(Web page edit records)
○ ○ ○

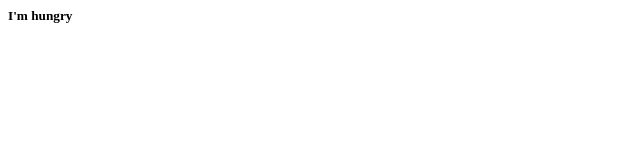
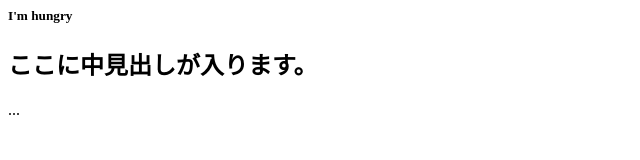
Before and after one commit to BBB365/test, a plain HTML site: page index.html in a window 1280 px wide. Shown: the whole page, without its empty margins (0-640 px from the left). Drawn offline with Linux system fonts and the light colour scheme.

Commit message:
Update index.html

```diff
--- a/index.html
+++ b/index.html
@@ -1,3 +1,4 @@
 <main>
 <h5>I'm hungry</h5>
 </main>
+<H2>ここに中見出しが入ります。</H2>...
```
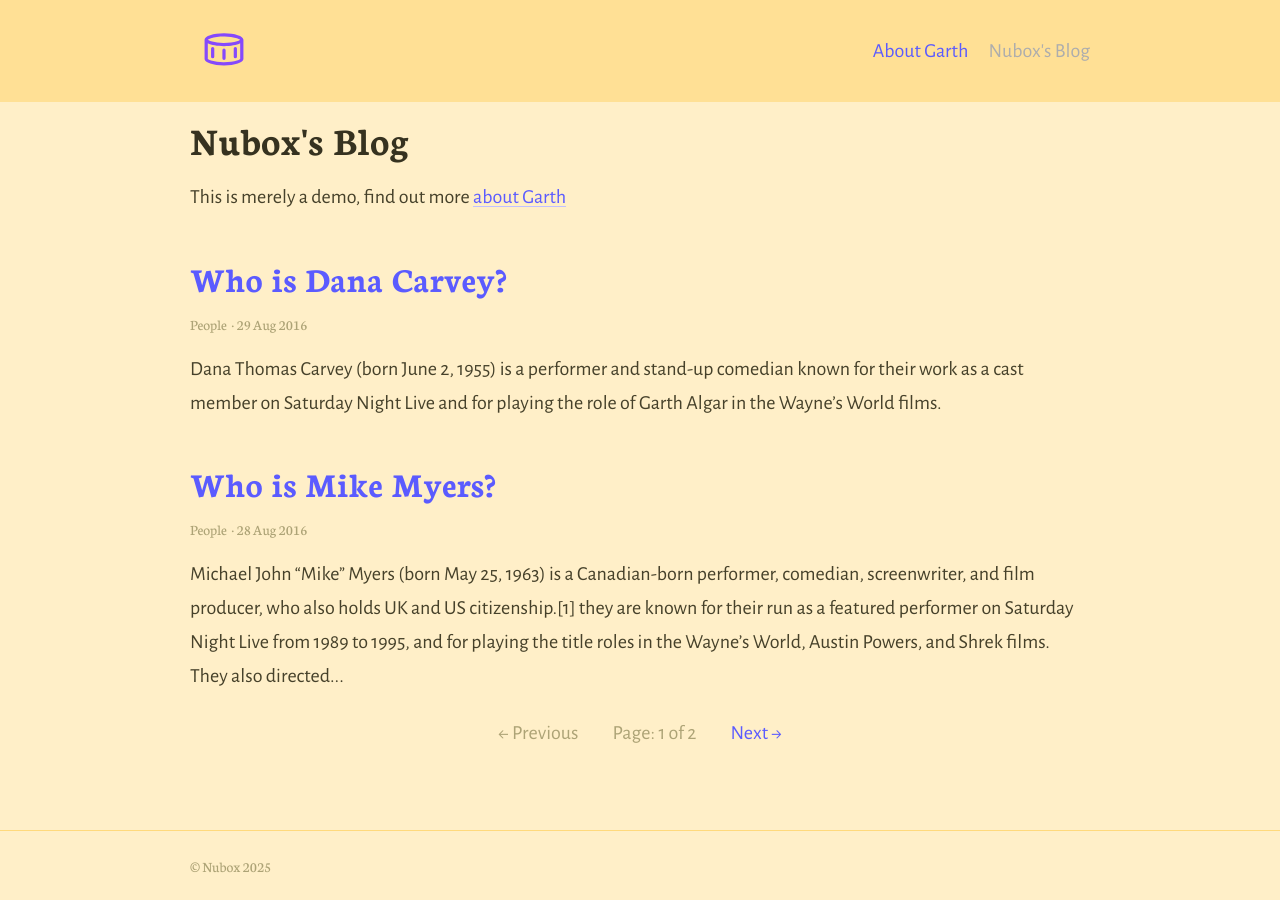
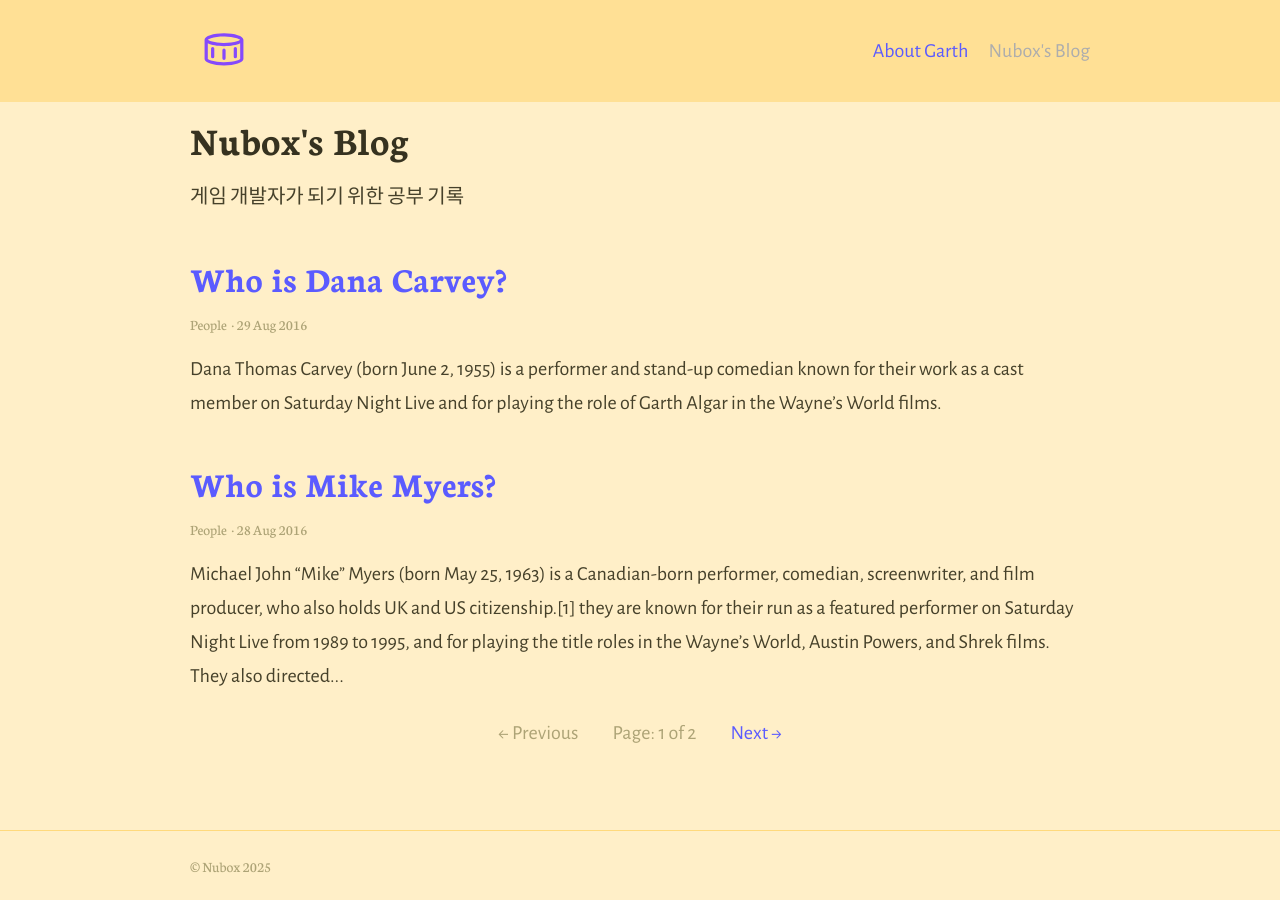
Before and after one commit to Nubox007/Nubox007.github.io, a Jekyll site: the page built from index.html, in a window 1280 px wide. Built offline with Jekyll 4.4.1, drawn with Linux system fonts in a browser that asks for light colours; the list of posts is cut into pages by our own code.

Commit message:
Update _config.yml

```diff
--- a/_config.yml
+++ b/_config.yml
@@ -39,7 +39,8 @@ collections:
   posts:
     title: Nubox's Blog # Needed for Siteleaf
     output: true
-    description: "This is merely a demo, find out more [about Garth](about)" # The post list page content
+    description: "게임 개발자가 되기 위한 공부 기록"
+    # The post list page content
 
 # 6. Jekyll collections settings
 defaults:
```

○ ○ ○

= INSTRUCTIONS TO FOLLOW =
With the pictures left out, write out exactly the lines from the line containing "Update index.html" through the last line of the entries above, both ends included, and no others.

= WRITTEN ANSWER =
Update index.html

```diff
--- a/index.html
+++ b/index.html
@@ -1,3 +1,4 @@
 <main>
 <h5>I'm hungry</h5>
 </main>
+<H2>ここに中見出しが入ります。</H2>...
```
Before and after one commit to Nubox007/Nubox007.github.io, a Jekyll site: the page built from index.html, in a window 1280 px wide. Built offline with Jekyll 4.4.1, drawn with Linux system fonts in a browser that asks for light colours; the list of posts is cut into pages by our own code.

Commit message:
Update _config.yml

```diff
--- a/_config.yml
+++ b/_config.yml
@@ -39,7 +39,8 @@ collections:
   posts:
     title: Nubox's Blog # Needed for Siteleaf
     output: true
-    description: "This is merely a demo, find out more [about Garth](about)" # The post list page content
+    description: "게임 개발자가 되기 위한 공부 기록"
+    # The post list page content
 
 # 6. Jekyll collections settings
 defaults:
```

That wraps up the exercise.